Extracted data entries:
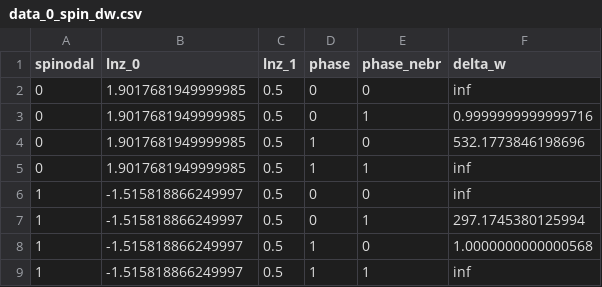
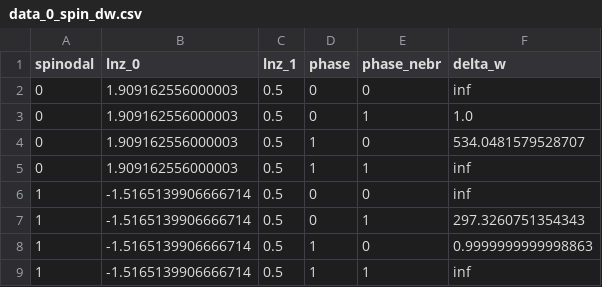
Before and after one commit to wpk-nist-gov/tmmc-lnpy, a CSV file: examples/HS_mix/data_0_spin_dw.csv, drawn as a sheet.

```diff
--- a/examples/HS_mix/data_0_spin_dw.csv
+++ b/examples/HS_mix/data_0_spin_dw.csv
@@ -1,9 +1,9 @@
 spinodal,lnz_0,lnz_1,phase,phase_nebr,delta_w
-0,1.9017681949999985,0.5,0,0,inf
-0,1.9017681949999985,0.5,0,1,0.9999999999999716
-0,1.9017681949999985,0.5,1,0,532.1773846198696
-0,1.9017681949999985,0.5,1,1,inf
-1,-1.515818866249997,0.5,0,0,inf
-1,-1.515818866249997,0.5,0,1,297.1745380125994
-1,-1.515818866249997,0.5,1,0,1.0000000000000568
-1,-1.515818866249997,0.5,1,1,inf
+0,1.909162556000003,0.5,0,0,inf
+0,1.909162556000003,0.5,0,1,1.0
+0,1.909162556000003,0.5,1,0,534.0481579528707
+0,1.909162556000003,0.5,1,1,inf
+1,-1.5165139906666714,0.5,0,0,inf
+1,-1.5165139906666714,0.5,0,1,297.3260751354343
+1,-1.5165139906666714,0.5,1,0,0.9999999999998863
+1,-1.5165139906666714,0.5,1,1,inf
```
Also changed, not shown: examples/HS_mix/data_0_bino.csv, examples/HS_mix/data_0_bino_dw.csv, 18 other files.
...
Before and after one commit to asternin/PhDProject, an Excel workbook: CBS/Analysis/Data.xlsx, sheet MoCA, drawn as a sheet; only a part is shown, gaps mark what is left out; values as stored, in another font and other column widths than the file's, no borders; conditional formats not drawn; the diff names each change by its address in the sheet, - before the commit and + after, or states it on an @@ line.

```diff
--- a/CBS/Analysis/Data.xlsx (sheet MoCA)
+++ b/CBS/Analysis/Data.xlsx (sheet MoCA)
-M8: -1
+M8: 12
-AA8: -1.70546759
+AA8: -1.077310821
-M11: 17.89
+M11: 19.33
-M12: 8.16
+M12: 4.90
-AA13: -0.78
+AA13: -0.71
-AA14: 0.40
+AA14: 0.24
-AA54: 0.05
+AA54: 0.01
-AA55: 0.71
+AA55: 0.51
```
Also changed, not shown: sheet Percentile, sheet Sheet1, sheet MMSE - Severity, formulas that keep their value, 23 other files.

Exercise directions: Copy all lines of the records in which the string "changed" can be found.

Output for this task:
Also changed, not shown: examples/HS_mix/data_0_bino.csv, examples/HS_mix/data_0_bino_dw.csv, 18 other files.
Also changed, not shown: sheet Percentile, sheet Sheet1, sheet MMSE - Severity, formulas that keep their value, 23 other files.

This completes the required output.